**EXERCISE:** If a line holds the word "void", copy it from the entries.

** DATA SUPPLIED follows **

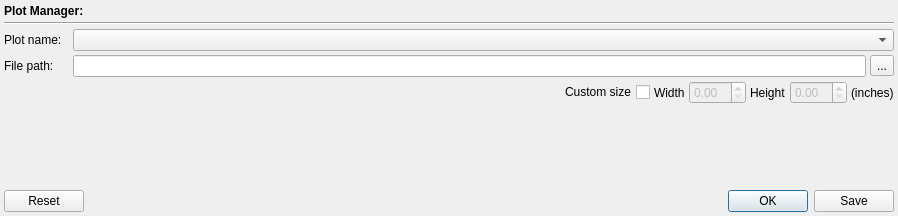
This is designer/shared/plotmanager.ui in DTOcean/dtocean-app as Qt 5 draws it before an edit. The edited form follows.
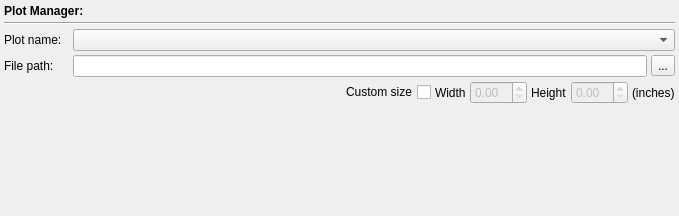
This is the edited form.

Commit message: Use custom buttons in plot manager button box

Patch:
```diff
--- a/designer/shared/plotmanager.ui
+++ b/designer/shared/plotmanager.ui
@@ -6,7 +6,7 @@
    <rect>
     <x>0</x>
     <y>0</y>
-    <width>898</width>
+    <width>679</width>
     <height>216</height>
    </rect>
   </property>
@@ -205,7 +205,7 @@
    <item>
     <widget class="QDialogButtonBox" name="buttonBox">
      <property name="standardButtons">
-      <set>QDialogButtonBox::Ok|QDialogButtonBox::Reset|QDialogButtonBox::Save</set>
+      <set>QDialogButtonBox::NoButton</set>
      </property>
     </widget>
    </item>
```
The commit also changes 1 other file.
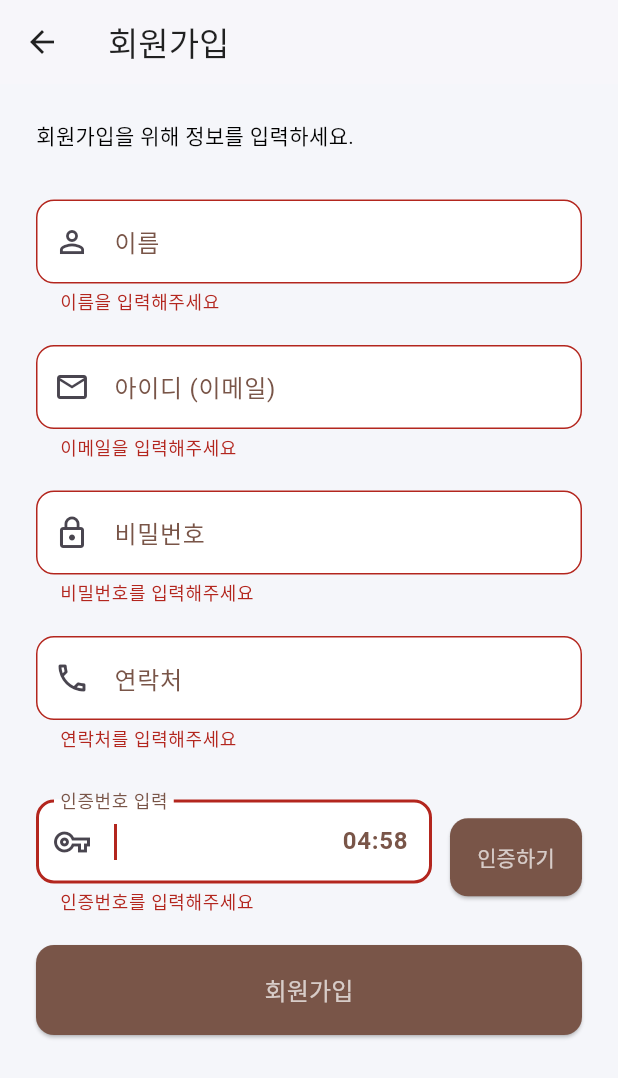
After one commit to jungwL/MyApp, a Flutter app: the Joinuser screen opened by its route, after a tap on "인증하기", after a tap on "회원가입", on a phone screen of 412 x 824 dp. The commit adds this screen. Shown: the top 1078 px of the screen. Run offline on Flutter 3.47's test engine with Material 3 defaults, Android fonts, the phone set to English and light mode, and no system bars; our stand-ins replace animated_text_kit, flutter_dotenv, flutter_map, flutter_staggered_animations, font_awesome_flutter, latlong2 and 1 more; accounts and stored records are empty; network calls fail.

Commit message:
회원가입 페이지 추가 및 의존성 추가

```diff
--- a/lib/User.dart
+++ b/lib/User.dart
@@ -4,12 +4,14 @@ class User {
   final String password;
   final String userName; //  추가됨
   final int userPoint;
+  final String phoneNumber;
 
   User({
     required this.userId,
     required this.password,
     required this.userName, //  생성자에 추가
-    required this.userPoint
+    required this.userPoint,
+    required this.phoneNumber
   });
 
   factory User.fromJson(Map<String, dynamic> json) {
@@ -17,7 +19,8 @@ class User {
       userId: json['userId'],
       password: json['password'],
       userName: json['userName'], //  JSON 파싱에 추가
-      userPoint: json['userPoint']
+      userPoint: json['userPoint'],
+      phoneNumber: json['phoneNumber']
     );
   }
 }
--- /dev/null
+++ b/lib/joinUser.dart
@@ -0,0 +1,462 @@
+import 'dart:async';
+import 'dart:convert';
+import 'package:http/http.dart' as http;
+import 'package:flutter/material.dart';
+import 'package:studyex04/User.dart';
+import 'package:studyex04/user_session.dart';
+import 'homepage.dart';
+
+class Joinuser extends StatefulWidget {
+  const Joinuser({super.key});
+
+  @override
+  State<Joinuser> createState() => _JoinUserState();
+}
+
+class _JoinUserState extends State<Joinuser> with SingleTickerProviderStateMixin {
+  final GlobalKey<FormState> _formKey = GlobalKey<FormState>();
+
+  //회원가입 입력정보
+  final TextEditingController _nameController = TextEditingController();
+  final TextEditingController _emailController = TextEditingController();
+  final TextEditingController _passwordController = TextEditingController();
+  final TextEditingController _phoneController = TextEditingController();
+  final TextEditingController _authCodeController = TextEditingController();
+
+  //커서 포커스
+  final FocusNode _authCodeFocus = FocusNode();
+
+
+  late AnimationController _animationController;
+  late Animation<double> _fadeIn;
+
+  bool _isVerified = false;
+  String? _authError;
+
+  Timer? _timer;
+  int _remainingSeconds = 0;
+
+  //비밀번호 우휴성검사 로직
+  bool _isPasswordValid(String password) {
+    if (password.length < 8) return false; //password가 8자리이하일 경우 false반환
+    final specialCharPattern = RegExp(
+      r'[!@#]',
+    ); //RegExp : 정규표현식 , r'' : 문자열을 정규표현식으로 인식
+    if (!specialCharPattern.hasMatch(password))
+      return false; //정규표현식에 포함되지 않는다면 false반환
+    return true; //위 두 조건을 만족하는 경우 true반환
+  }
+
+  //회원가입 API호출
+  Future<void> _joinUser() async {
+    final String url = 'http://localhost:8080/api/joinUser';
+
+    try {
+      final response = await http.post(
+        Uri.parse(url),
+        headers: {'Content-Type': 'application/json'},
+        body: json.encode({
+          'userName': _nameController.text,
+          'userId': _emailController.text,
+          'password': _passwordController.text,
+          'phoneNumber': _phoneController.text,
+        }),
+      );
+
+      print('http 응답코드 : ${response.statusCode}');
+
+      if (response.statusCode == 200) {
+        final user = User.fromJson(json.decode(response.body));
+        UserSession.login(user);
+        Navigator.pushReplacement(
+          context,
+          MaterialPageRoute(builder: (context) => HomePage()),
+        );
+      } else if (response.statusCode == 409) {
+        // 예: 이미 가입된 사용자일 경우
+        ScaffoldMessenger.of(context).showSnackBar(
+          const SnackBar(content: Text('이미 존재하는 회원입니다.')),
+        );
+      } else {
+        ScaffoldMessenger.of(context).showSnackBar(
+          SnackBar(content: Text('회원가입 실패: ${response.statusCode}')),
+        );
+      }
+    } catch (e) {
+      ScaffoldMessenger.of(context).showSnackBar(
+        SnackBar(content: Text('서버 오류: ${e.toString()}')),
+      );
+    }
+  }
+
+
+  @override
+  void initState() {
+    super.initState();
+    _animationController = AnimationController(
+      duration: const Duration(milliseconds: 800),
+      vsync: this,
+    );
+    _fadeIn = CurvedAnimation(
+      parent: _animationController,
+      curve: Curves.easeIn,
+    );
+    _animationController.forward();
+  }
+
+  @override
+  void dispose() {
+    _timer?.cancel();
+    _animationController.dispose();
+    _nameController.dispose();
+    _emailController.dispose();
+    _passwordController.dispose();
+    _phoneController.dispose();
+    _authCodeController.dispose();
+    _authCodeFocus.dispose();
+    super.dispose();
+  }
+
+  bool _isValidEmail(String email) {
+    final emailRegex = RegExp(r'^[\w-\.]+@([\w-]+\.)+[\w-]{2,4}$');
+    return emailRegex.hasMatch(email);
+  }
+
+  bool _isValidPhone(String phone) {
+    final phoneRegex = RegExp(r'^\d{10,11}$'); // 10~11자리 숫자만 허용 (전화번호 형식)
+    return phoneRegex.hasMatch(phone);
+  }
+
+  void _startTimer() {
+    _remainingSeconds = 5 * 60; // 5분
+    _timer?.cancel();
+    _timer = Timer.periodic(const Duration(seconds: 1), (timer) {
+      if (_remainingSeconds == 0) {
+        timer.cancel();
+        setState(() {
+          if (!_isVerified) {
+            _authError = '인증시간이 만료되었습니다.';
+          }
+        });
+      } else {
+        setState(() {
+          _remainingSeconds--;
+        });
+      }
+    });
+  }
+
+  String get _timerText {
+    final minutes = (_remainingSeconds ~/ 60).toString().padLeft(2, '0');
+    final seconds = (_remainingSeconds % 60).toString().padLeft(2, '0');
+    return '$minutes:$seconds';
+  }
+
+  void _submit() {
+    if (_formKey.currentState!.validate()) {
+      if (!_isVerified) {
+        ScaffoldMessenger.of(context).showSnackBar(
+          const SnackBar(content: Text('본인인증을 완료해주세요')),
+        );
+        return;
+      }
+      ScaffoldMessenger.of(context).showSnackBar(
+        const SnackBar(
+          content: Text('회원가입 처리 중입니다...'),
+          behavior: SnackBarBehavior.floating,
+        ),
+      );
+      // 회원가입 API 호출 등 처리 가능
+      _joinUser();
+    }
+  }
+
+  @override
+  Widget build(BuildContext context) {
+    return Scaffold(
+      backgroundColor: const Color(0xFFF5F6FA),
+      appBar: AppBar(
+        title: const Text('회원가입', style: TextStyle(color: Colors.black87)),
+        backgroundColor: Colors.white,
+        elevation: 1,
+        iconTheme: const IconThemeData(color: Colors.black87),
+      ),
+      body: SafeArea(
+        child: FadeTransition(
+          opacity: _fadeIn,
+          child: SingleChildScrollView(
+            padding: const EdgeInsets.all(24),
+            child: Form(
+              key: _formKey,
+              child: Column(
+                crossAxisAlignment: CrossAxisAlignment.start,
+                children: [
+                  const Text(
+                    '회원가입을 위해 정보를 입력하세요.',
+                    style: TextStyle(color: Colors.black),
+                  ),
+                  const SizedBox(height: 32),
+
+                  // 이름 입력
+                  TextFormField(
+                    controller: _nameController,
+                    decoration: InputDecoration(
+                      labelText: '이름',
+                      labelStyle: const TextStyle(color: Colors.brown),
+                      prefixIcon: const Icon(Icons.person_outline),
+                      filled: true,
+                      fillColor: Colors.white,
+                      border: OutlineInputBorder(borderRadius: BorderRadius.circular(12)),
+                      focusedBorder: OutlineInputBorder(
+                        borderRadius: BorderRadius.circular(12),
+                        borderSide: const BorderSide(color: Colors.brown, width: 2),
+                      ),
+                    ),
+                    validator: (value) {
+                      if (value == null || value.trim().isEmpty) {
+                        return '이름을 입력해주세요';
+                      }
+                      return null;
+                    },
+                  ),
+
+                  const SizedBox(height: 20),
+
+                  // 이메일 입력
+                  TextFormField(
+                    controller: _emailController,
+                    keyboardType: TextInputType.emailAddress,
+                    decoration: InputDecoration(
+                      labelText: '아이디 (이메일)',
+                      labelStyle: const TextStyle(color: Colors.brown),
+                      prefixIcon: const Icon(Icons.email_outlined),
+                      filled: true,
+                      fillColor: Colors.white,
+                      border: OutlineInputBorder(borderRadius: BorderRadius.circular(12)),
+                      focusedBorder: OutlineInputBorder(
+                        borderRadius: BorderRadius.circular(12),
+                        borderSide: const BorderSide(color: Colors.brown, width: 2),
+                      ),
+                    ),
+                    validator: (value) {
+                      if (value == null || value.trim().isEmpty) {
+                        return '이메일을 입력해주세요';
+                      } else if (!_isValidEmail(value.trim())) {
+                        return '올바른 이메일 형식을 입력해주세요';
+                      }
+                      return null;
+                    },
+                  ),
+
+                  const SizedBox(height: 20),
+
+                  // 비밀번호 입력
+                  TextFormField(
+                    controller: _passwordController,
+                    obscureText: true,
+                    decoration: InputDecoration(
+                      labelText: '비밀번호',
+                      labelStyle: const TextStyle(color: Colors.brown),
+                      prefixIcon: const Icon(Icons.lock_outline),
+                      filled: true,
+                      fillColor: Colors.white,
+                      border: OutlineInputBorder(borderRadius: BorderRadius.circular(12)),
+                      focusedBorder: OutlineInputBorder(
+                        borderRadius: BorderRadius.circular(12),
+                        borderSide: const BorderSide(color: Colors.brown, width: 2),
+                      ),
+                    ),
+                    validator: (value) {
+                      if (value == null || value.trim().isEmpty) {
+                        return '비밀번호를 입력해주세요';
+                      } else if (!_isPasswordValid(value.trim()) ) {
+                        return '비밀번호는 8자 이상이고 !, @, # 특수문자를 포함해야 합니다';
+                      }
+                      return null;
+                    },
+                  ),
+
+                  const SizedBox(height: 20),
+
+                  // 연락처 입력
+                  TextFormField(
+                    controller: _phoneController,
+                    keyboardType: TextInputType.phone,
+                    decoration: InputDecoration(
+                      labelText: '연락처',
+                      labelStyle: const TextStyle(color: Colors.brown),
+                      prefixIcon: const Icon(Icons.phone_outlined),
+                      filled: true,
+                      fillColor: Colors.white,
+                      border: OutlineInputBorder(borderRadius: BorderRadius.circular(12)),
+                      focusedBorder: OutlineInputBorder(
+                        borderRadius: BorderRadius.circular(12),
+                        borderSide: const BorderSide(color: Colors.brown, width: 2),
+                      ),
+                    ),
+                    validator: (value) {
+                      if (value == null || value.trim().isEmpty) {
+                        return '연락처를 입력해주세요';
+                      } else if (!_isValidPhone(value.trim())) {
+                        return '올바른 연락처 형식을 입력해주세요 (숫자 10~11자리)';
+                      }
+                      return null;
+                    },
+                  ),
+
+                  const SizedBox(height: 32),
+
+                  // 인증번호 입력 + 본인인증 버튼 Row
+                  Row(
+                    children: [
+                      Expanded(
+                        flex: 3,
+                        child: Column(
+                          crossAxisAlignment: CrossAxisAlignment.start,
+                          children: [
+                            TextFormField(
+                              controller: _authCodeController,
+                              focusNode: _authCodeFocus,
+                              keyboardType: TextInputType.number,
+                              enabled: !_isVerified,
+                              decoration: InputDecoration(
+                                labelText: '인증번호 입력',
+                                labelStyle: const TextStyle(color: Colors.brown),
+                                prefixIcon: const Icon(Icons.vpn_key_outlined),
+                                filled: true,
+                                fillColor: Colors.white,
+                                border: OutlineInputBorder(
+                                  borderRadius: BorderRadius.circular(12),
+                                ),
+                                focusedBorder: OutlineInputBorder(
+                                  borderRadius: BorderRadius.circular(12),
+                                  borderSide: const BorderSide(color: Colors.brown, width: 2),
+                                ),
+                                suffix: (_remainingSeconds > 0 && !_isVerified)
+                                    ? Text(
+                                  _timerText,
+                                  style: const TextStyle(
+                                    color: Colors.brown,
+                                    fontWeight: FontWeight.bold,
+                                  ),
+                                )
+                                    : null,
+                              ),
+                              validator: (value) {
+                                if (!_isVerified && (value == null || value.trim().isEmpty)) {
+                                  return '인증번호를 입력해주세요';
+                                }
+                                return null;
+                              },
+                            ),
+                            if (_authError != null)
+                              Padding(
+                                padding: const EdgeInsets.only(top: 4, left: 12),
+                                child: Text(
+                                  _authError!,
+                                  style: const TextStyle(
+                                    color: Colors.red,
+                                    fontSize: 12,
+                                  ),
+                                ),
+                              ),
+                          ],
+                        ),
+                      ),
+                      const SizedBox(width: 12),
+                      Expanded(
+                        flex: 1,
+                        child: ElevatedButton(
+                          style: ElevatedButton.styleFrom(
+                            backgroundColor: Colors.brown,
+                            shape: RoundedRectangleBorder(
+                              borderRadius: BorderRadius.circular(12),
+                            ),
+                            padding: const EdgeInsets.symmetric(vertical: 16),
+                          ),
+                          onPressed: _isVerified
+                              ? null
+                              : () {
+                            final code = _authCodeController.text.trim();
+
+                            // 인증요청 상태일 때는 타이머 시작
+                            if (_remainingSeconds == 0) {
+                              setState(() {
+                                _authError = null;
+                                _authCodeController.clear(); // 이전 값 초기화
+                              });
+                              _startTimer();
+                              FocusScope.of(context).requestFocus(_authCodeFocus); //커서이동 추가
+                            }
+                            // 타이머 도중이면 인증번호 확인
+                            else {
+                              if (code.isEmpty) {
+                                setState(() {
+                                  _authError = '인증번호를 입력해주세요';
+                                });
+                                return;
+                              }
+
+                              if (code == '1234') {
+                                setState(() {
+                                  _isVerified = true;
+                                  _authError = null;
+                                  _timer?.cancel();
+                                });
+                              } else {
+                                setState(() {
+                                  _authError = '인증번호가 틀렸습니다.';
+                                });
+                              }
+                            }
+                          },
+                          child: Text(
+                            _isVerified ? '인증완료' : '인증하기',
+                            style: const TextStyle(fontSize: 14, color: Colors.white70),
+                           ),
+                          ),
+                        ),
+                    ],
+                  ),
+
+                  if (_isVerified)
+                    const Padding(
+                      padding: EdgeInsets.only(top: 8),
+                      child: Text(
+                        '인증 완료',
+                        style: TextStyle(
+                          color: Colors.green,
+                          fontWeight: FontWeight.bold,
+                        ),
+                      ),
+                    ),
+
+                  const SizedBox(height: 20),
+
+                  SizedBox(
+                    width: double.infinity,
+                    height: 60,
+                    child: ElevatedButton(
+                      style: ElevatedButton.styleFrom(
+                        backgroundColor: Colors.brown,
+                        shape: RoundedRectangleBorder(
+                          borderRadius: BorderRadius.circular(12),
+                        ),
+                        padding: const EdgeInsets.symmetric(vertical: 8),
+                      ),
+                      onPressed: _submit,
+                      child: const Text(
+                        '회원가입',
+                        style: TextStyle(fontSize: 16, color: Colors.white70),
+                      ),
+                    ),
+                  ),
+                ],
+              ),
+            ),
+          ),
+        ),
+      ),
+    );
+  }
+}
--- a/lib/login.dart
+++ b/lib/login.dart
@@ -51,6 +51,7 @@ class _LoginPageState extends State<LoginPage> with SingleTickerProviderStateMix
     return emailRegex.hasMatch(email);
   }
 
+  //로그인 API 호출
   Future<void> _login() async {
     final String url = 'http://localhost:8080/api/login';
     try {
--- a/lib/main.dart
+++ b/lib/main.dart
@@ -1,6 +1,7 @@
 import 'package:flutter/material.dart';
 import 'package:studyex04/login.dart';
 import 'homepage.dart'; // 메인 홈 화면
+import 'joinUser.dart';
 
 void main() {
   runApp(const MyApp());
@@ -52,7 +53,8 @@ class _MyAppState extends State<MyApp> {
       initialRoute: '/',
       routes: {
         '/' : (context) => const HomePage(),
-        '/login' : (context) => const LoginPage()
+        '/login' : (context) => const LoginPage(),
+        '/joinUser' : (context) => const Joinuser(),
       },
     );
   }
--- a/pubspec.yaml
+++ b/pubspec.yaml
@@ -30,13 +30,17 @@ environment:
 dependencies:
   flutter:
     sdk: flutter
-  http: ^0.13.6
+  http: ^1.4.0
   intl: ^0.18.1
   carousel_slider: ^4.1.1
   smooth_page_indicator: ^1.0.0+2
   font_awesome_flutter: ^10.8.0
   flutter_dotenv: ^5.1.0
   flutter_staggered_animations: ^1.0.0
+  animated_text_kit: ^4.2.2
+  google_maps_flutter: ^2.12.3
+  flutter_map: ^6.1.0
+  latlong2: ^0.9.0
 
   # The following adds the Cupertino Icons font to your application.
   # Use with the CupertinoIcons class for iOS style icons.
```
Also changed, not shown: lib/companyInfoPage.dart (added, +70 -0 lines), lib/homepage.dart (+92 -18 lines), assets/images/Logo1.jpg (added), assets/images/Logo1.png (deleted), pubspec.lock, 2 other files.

** End of DATA SUPPLIED **

**ANSWER SPACE:**
+  Future<void> _joinUser() async {
+  void initState() {
+  void dispose() {
+  void _startTimer() {
+  void _submit() {
   Future<void> _login() async {
 void main() {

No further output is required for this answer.